B) Stochastic Oversold Levels

The opposite of overbought is the oversold level. When Stochastic reaches an oversold level, it is A Guide to Trading with Stochastic Indicatorsthought to have reached its lower bounds. As is the
case with the overbought, here too we have an increase of volume. The oversold level is 20. One major question remains- how do we know whether it is time to turn direction and start buying. Stochastic might not be enough, so you should use it either as a part of your trading strategy, or combine different time frames. It might be quite useful to check out some of my previous articles on technical analysis or on defining the trend.

Stochastic- Definition, Applications and Much More

Stochastic Versions

A Guide to Trading with Stochastic IndicatorsThere are usually three versions of Stochastic.

  • Fast- The fast version is the choppiest of all.
  • Slow- The slow version is a smoothed version of the Fast one
  • Full- The full stochastic is a customisable version of the slow stochastic
  • Fast
    Fast %K = %K basic calculation
    Fast %D = 3-period SMA of Fast %K
  • Slow
    Slow %K = Fast %K smoothed with 3-period SMA
    Slow %D = 3-period SMA of Slow %K
  • Full
    Full %K = Fast %K smoothed with X-period SMA
    Full %D = X-period SMA of Full %K


Stochastic- Definition, Applications and Much More


As with any other indicator or trading method, using Stochastic is not a holy-grail of trading.

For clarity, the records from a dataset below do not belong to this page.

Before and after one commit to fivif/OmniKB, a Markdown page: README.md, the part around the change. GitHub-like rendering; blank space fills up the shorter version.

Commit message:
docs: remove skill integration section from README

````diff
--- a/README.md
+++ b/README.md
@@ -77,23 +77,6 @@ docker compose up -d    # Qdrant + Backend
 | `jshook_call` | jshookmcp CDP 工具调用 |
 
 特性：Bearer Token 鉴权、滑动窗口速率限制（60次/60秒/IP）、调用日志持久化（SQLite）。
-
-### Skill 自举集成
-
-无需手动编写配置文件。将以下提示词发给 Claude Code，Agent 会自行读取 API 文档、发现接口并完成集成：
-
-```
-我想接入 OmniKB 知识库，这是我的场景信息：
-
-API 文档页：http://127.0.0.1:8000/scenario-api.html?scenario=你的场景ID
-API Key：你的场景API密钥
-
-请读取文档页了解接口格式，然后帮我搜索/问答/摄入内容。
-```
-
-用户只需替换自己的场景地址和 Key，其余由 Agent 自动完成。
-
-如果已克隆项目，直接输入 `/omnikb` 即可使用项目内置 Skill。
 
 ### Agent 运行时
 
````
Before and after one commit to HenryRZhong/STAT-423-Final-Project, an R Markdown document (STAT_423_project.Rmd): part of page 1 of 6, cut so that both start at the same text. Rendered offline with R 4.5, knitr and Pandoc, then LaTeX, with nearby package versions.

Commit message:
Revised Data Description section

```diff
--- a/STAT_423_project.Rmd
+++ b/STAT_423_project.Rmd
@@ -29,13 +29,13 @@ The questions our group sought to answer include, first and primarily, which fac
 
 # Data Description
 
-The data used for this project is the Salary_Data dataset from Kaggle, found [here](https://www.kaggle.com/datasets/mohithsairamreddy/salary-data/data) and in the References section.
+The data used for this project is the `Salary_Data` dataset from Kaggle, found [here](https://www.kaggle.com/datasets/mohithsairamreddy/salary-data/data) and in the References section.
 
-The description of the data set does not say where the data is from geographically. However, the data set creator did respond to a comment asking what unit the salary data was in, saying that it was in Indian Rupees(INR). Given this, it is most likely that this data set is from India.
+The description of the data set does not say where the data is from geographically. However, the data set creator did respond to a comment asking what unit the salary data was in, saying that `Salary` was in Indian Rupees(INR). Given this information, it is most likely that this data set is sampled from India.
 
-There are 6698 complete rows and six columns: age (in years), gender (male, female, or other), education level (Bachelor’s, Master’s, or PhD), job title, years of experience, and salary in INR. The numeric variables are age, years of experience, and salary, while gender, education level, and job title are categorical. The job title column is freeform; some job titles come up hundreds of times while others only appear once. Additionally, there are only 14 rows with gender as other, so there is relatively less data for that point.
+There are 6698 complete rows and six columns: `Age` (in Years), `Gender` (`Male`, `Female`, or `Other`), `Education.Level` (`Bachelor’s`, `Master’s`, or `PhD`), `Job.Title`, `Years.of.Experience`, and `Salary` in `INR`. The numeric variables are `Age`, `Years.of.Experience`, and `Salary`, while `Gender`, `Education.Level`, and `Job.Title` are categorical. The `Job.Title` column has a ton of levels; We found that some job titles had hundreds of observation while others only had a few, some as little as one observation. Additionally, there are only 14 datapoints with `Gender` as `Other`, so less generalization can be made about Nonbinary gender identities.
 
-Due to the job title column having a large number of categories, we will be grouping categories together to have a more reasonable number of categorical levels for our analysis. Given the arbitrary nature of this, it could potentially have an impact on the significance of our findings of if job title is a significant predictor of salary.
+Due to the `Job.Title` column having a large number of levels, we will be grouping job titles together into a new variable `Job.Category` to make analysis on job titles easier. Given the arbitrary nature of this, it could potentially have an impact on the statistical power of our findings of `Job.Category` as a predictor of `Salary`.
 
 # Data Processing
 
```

If you are using this indicator, you should consider using it in combination with other tools. This article’s aim was to show you technical analysis from another angle. Using many indicators and messing up your charts is definitely not the solution- at least not for me. For the eager ones amongst you, this article should have hopefully revealed another side of trading. You should not forget that when trading, you should be trusting in your abilities more than anything else. Discipline is extremely important and money management and risk management should not be underestimated! You should be very risk averse, since capital is your only asset!

Follow your dreams and if you have any questions never hesitate to ask me on: [email protected]

For more articles by Colibri Trader check him out here on ColibriTrader.com and follow him on twitter @Priceinaction.